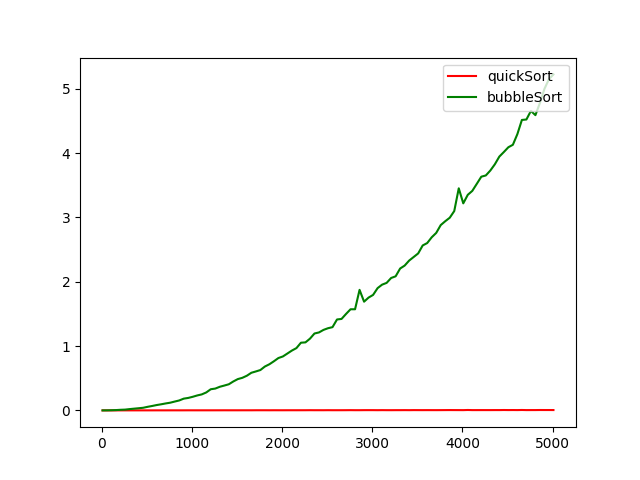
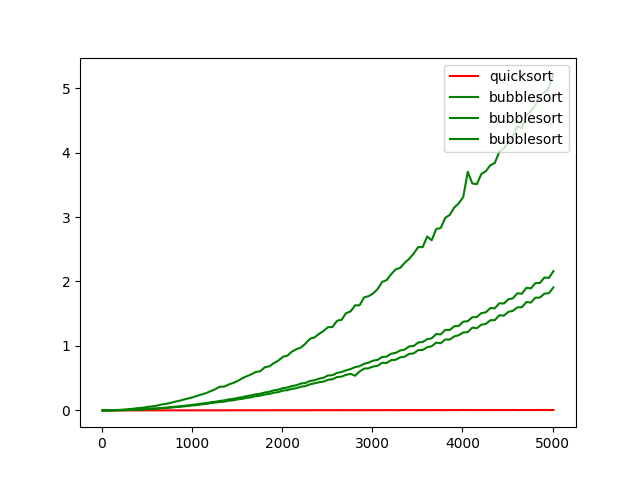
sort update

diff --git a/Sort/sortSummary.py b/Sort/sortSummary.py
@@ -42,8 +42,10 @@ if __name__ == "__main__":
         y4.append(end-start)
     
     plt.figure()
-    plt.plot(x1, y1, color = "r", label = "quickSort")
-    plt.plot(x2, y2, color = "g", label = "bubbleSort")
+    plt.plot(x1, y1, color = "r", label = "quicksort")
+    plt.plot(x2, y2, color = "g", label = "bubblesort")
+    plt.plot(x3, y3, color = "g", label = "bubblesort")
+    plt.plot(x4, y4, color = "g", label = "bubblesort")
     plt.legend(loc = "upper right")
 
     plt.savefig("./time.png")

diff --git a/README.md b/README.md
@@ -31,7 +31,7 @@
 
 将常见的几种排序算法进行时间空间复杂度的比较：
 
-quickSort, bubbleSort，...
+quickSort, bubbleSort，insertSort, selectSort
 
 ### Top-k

== == ==

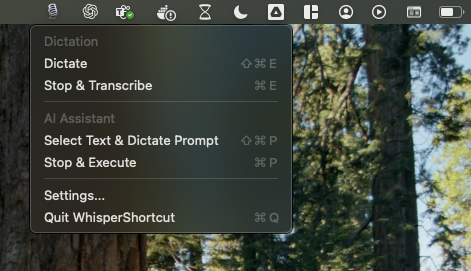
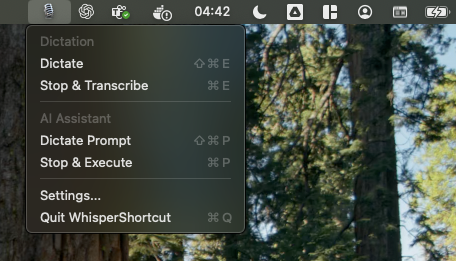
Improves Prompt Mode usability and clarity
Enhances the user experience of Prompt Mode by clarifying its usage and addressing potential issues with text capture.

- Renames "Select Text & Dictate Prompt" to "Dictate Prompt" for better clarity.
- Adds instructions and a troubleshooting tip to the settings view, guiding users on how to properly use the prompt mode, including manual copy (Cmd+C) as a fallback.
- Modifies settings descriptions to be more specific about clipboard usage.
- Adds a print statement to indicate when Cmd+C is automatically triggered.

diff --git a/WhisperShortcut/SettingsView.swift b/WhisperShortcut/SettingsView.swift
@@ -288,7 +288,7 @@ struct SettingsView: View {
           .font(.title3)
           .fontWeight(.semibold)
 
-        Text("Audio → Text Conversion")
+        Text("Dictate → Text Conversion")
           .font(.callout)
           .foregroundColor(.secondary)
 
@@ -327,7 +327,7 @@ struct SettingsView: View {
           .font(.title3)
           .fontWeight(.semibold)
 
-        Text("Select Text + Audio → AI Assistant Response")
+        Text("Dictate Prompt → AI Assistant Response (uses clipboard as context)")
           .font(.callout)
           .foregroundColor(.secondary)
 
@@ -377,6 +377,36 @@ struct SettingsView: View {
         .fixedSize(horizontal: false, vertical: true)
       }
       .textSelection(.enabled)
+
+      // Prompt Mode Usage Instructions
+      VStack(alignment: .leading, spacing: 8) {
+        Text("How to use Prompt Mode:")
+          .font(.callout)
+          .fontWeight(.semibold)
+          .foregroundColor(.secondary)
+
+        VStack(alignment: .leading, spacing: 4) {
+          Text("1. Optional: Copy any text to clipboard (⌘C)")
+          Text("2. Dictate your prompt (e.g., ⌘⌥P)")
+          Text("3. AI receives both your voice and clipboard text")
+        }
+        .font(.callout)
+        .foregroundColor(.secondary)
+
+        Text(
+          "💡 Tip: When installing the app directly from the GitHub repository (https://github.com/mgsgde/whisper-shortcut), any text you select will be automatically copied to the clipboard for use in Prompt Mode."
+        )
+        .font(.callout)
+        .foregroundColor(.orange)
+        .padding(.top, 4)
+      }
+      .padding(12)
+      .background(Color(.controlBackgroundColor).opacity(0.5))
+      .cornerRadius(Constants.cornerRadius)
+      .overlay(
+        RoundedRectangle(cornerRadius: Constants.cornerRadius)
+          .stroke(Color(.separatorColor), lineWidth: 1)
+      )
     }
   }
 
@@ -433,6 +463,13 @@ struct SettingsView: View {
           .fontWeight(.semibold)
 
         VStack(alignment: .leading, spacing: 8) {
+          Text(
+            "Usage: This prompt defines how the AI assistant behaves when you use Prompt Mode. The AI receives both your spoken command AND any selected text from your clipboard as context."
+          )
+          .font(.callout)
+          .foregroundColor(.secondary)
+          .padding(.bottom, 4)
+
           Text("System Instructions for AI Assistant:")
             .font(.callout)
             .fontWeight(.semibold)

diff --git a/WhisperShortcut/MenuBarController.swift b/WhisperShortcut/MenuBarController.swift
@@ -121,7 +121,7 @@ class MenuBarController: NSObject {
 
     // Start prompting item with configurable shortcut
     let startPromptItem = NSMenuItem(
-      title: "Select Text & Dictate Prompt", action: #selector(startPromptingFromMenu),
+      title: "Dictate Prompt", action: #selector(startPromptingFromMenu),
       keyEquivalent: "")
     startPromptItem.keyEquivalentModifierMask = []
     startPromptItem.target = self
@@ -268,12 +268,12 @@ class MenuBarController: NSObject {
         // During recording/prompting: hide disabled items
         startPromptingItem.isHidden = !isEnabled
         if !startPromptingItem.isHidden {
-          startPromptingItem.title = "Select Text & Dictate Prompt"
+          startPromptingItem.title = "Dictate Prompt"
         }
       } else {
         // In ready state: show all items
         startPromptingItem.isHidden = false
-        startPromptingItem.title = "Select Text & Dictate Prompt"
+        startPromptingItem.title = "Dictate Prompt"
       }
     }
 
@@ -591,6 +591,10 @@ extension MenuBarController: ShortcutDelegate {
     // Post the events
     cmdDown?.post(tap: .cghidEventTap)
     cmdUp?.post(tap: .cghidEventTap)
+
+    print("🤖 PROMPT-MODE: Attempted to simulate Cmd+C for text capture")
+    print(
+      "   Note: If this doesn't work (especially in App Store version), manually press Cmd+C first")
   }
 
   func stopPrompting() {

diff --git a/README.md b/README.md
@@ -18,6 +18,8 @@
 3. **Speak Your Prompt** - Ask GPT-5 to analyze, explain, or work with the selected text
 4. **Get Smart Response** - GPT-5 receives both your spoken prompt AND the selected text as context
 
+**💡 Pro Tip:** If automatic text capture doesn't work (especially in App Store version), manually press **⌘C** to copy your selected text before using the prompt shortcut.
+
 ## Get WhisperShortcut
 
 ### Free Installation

== == ==

* **Task item**: How many lines in the records hold the string "diff"? Reply with the number only.

* **Solution to the problem**: 5